Sadly, because of this honor-orientation locals will also lie, stretch the truth, or deflect in order to avoid bringing shame to themselves or another party. This is often simply expected as a normal part of civility. If someone feels they cannot refuse an invitation honorably, they will often accept, while planning to cancel later. Or, the phrase Inshallah is used as an indirect no, where the will of God in circumstances takes the fall for the local not wanting to respond in the affirmative, and thus shame is assumed to have been avoided. These practices have led to a deep disillusionment among locals who know that many praise them to their face, and then quickly insult them behind their backs. We’re all hopelessly two-faced has become a sort of curse that many feel they cannot escape.
Christian workers among this kind of culture need to be aware of this honor-orientation of the culture and the ways it will pose challenges not only for daily life, but also for effective gospel communication. There are many areas in which Christian workers can contextualize their own communication toward this honor orientation. Lavish and respectful greetings, farewells, requests, and offers can all be made with genuine love and sincerity that is even deeper than that of the culture itself. This is possible because believers have a relationship with the God who is blessing all the nations through Christ. Care can be taken to speak of difficult things in contexts and ways that will not make the recipient feel in danger of unnecessary shame. The question can regularly be asked: “Is there a way I can carry out my spiritual work with this friend in a way viewed more honorable by the family and the community?”

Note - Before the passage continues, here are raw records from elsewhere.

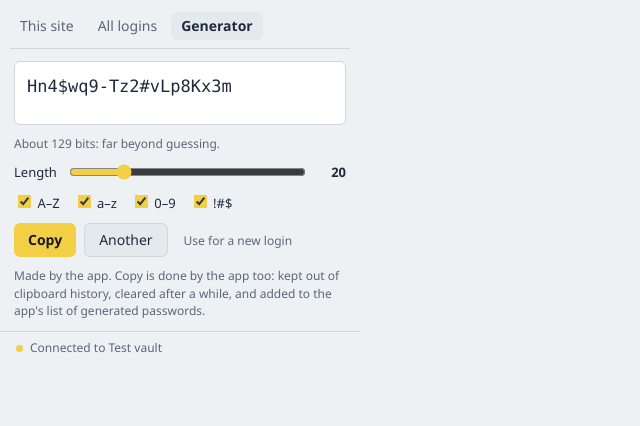
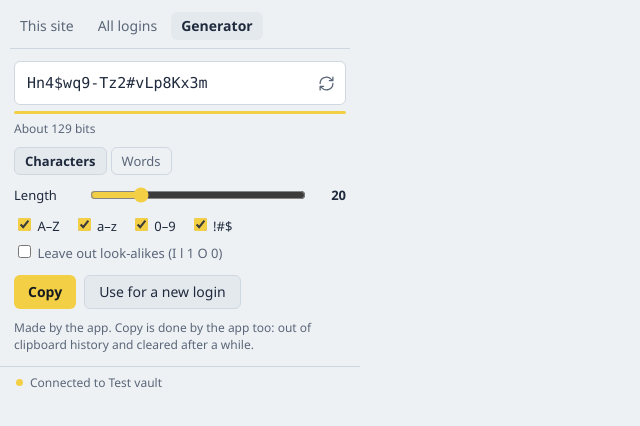
Before and after one commit to LUKER2DW/Password-manager, a browser extension: page extension/test/preview.html in a window 1280 px wide. Both pictures are taken after a click on the button "Generator". Shown: the whole page, without its empty margins (0-640 px from the left). Drawn offline with Linux system fonts and the light colour scheme.

Commit message:
Extension: compact generator with passphrases
The generated password sits on one line with a regenerate button and a strength bar.
Characters or words: words count, separator, capitals and a digit; characters can leave out
look-alikes.

```diff
--- a/extension/_locales/en/messages.json
+++ b/extension/_locales/en/messages.json
@@ -262,13 +262,13 @@
     "message": "Use for a new login"
   },
   "genNote": {
-    "message": "Made by the app. Copy is done by the app too: kept out of clipboard history, cleared after a while, and added to the app's list of generated passwords."
+    "message": "Made by the app. Copy is done by the app too: out of clipboard history and cleared after a while."
   },
   "genImpossible": {
     "message": "Choose at least one kind of character."
   },
   "strengthBits": {
-    "message": "About $BITS$ bits: far beyond guessing.",
+    "message": "About $BITS$ bits",
     "placeholders": {
       "bits": {
         "content": "$1"
@@ -315,5 +315,26 @@
         "content": "$1"
       }
     }
+  },
+  "modeChars": {
+    "message": "Characters"
+  },
+  "modeWords": {
+    "message": "Words"
+  },
+  "wordsLabel": {
+    "message": "Words"
+  },
+  "avoidAmbiguous": {
+    "message": "Leave out look-alikes (I l 1 O 0)"
+  },
+  "capitalize": {
+    "message": "Capitals"
+  },
+  "addNumber": {
+    "message": "A digit"
+  },
+  "separatorLabel": {
+    "message": "Between words"
   }
 }
--- a/extension/popup.css
+++ b/extension/popup.css
@@ -151,20 +151,111 @@ body > :last-child:not(footer) {
   gap: 10px;
 }
 
-#gen-password {
-  min-height: 64px;
-  padding: 12px;
+.gen-result {
+  display: flex;
+  align-items: center;
+  gap: 4px;
+  padding: 6px 4px 6px 12px;
   border: 1px solid var(--rule);
   border-radius: 6px;
   background: var(--field);
-  font: 17px/1.45 var(--mono);
+}
+
+#gen-password {
+  flex: 1;
+  min-width: 0;
+  font: 15px/1.4 var(--mono);
   color: var(--ink);
   overflow-wrap: anywhere;
 }
 
+button.icon {
+  flex: none;
+  display: grid;
+  place-items: center;
+  width: 30px;
+  height: 30px;
+  padding: 0;
+  border: 0;
+  border-radius: 6px;
+  background: none;
+  color: var(--graphite);
+  cursor: pointer;
+}
+
+button.icon:hover,
+button.icon:focus-visible {
+  background: var(--hover);
+  color: var(--ink);
+  outline: none;
+}
+
+button.icon svg {
+  width: 17px;
+  height: 17px;
+  fill: none;
+  stroke: currentColor;
+  stroke-width: 1.8;
+  stroke-linecap: round;
+  stroke-linejoin: round;
+}
+
+button.icon:active svg {
+  transform: rotate(-90deg);
+  transition: transform 160ms ease-out;
+}
+
+/* Strength: a thin bar filled up to 128 bits. */
+.meter {
+  height: 3px;
+  margin-top: -4px;
+  border-radius: 2px;
+  background: var(--rule);
+  overflow: hidden;
+}
+
+#gen-meter {
+  display: block;
+  height: 100%;
+  width: 0;
+  background: var(--marker);
+  transition: width 200ms ease-out;
+}
+
+#gen-meter.weak {
+  background: var(--seal);
+}
+
+#gen-bits {
+  margin-top: -4px;
+}
+
+.modes {
+  display: flex;
+  gap: 4px;
+}
+
+.modes button {
+  height: 28px;
+  padding: 0 10px;
+  border: 1px solid var(--rule);
+  border-radius: 6px;
+  background: none;
+  color: var(--graphite);
+  font: inherit;
+  font-size: 13px;
+  cursor: pointer;
+}
+
+.modes button[aria-pressed="true"] {
+  background: var(--panel);
+  color: var(--ink);
+  font-weight: 600;
+}
+
 .slider {
   display: grid;
-  grid-template-columns: auto 1fr 28px;
+  grid-template-columns: 64px 1fr 28px;
   align-items: center;
   gap: 10px;
   font-size: 13px;
@@ -181,12 +272,32 @@ body > :last-child:not(footer) {
 
 .kinds {
   display: flex;
-  gap: 14px;
+  flex-wrap: wrap;
+  gap: 6px 14px;
   font-size: 13px;
+}
+
+.kinds .wide {
+  flex-basis: 100%;
+  color: var(--graphite);
 }
 
 .kinds input {
   accent-color: var(--marker);
+}
+
+.separator select {
+  margin-left: 6px;
+  height: 24px;
+  border: 1px solid var(--rule);
+  border-radius: 5px;
+  background: var(--field);
+  color: var(--ink);
+  font: inherit;
+}
+
+#gen .row {
+  margin-top: 2px;
 }
 
 /* ---- a new login ---- */
--- a/extension/popup.html
+++ b/extension/popup.html
@@ -44,23 +44,45 @@
 
     <!-- A password from the app's generator. -->
     <section id="gen" hidden>
-      <p id="gen-password" aria-live="polite"></p>
+      <div class="gen-result">
+        <p id="gen-password" aria-live="polite"></p>
+        <button id="gen-again" class="icon" type="button">
+          <svg viewBox="0 0 24 24" aria-hidden="true"><path d="M3 12a9 9 0 0 1 15.5-6.2L21 8M21 3v5h-5M21 12a9 9 0 0 1-15.5 6.2L3 16M3 21v-5h5" /></svg>
+        </button>
+      </div>
+      <div class="meter" aria-hidden="true"><span id="gen-meter"></span></div>
       <p id="gen-bits"></p>
+      <div class="modes" role="group">
+        <button id="gen-mode-chars" type="button" aria-pressed="true"></button>
+        <button id="gen-mode-words" type="button" aria-pressed="false"></button>
+      </div>
       <label class="slider">
-        <span id="gen-length-label"></span>
-        <input id="gen-length" type="range" min="8" max="64" value="20" />
-        <output id="gen-length-value">20</output>
+        <span id="gen-count-label"></span>
+        <input id="gen-count" type="range" min="8" max="64" value="20" />
+        <output id="gen-count-value">20</output>
       </label>
-      <div class="kinds">
+      <div class="kinds" id="gen-chars">
         <label><input id="gen-upper" type="checkbox" checked /> A–Z</label>
         <label><input id="gen-lower" type="checkbox" checked /> a–z</label>
         <label><input id="gen-digits" type="checkbox" checked /> 0–9</label>
         <label><input id="gen-symbols" type="checkbox" checked /> !#$</label>
+        <label class="wide"><input id="gen-ambiguous" type="checkbox" /> <span id="gen-ambiguous-label"></span></label>
+      </div>
+      <div class="kinds" id="gen-words" hidden>
+        <label><input id="gen-capitalize" type="checkbox" /> <span id="gen-capitalize-label"></span></label>
+        <label><input id="gen-number" type="checkbox" /> <span id="gen-number-label"></span></label>
+        <label class="separator"><span id="gen-separator-label"></span>
+          <select id="gen-separator">
+            <option value="-">-</option>
+            <option value=".">.</option>
+            <option value="_">_</option>
+            <option value=" ">space</option>
+          </select>
+        </label>
       </div>
       <div class="row">
         <button id="gen-copy" class="primary" type="button"></button>
-        <button id="gen-again" class="plain" type="button"></button>
-        <button id="gen-use" class="quiet" type="button"></button>
+        <button id="gen-use" class="plain" type="button"></button>
       </div>
       <p id="gen-note"></p>
     </section>
--- a/extension/popup.js
+++ b/extension/popup.js
@@ -459,14 +459,25 @@ function mark() {
 
 /** The last password the app made here, and the id that keeps it in the app's history. */
 let made;
+/** Characters or words, and the slider's value for each. */
+const genState = { words: false, length: 20, count: 6 };
 
 function generatorOptions() {
+  if (genState.words) {
+    return {
+      words: genState.count,
+      separator: $("gen-separator").value,
+      capitalize: $("gen-capitalize").checked,
+      number: $("gen-number").checked,
+    };
+  }
   return {
-    length: Number($("gen-length").value),
+    length: genState.length,
     upper: $("gen-upper").checked,
     lower: $("gen-lower").checked,
     digits: $("gen-digits").checked,
     symbols: $("gen-symbols").checked,
+    avoid_ambiguous: $("gen-ambiguous").checked,
   };
 }
 
@@ -477,26 +488,62 @@ async function generate(options = generatorOptions()) {
   return made;
 }
 
+function setMode(words) {
+  genState.words = words;
+  $("gen-mode-chars").setAttribute("aria-pressed", String(!words));
+  $("gen-mode-words").setAttribute("aria-pressed", String(words));
+  $("gen-chars").hidden = words;
+  $("gen-words").hidden = !words;
+  const slider = $("gen-count");
+  slider.min = words ? "3" : "8";
+  slider.max = words ? "12" : "64";
+  slider.value = String(words ? genState.count : genState.length);
+  $("gen-count-label").textContent = t(words ? "wordsLabel" : "lengthLabel");
+  $("gen-count-value").textContent = slider.value;
+}
+
 async function showGenerator() {
   here.place = "gen";
   mark();
   view("tabs", "gen", "foot");
-  $("gen-length-label").textContent = t("lengthLabel");
+  $("gen-mode-chars").textContent = t("modeChars");
+  $("gen-mode-words").textContent = t("modeWords");
+  $("gen-ambiguous-label").textContent = t("avoidAmbiguous");
+  $("gen-capitalize-label").textContent = t("capitalize");
+  $("gen-number-label").textContent = t("addNumber");
+  $("gen-separator-label").textContent = t("separatorLabel");
+  $("gen-again").title = t("anotherButton");
+  $("gen-again").setAttribute("aria-label", t("anotherButton"));
   $("gen-copy").textContent = t("copyButton");
-  $("gen-again").textContent = t("anotherButton");
   $("gen-use").textContent = t("useForLogin");
   $("gen-note").textContent = t("genNote");
   const draw = async () => {
-    $("gen-length-value").textContent = $("gen-length").value;
     const result = await generate();
     $("gen-password").textContent = result ? result.password : t("genImpossible");
     $("gen-bits").textContent = result ? t("strengthBits", String(result.bits)) : "";
+    const meter = $("gen-meter");
+    meter.style.width = `${Math.min(100, ((result?.bits || 0) / 128) * 100)}%`;
+    meter.classList.toggle("weak", (result?.bits || 0) < 60);
     $("gen-copy").disabled = !result;
     $("gen-use").disabled = !result;
   };
-  $("gen-length").oninput = () => ($("gen-length-value").textContent = $("gen-length").value);
-  $("gen-length").onchange = draw;
-  for (const id of ["gen-upper", "gen-lower", "gen-digits", "gen-symbols"]) $(id).onchange = draw;
+  setMode(genState.words);
+  $("gen-mode-chars").onclick = () => {
+    setMode(false);
+    draw();
+  };
+  $("gen-mode-words").onclick = () => {
+    setMode(true);
+    draw();
+  };
+  $("gen-count").oninput = () => {
+    $("gen-count-value").textContent = $("gen-count").value;
+    genState[genState.words ? "count" : "length"] = Number($("gen-count").value);
+  };
+  $("gen-count").onchange = draw;
+  for (const id of ["gen-upper", "gen-lower", "gen-digits", "gen-symbols", "gen-ambiguous", "gen-capitalize", "gen-number", "gen-separator"]) {
+    $(id).onchange = draw;
+  }
   $("gen-again").onclick = draw;
   $("gen-copy").onclick = async () => {
     if (!made) return;
--- a/extension/test/preview.html
+++ b/extension/test/preview.html
@@ -79,7 +79,11 @@
             if (state === "pair_wait") return { type: "error", code: "not_paired" };
             if (state === "locked") return { type: "error", code: "locked" };
             if (message.type === "vault") return vault;
-            if (message.type === "generate") return { type: "generated", id: "g1", password: "Hn4$wq9-Tz2#vLp8Kx3m", bits: 129 };
+            if (message.type === "generate") {
+              return message.words
+                ? { type: "generated", id: "g2", password: "Orbit-Lantern-Velvet4-Thicket-Salad-Ripple", bits: 81 }
+                : { type: "generated", id: "g1", password: "Hn4$wq9-Tz2#vLp8Kx3m", bits: 129 };
+            }
             if (message.type === "reveal") return { type: "reveal", password: "correct-horse-battery" };
             if (message.type === "fill" && state === "wrong_pin") {
               return { type: "error", code: "wrong_check", check: "pin", left: 3 };
@@ -139,7 +143,11 @@
         const click = (selector) => document.querySelector(selector)?.click();
         const wait = (ms) => new Promise((done) => setTimeout(done, ms));
         await wait(150);
-        if (state === "generator") click("#tab-gen");
+        if (state === "generator" || state === "words") click("#tab-gen");
+        if (state === "words") {
+          await wait(80);
+          click("#gen-mode-words");
+        }
         if (state === "new_login") {
           click("#tab-gen");
           await wait(80);
```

Nevertheless, many aspects of gospel work will inevitably be viewed as shameful by the community. Christian workers will need to emphasize Christ’s enduring shame for the joy set before him (Heb 12:2) as a model for themselves and their local friends. There are many ways in which Westerners can grow in indirect and honorable communication that does not involve deceit. The ministry of Jesus actually provides a fascinating case study here. However, local believers will also need to learn to repent of the ways in which their honor-shame orientation has often led to lying and duplicity. Ultimately, the goal is that speech normally leveraged for the honor of the physical patrilineage will be instead be leveraged for the honor of God and his household of faith.
How can I honor my heavenly father and his family with all of my communication? Provided the idea of honor is infused with its biblical content, this is not a bad filter at all to be controlled by.
-For more on Honor vs. Justice communication, see Scott A. Moreau’s Effective Intercultural Communication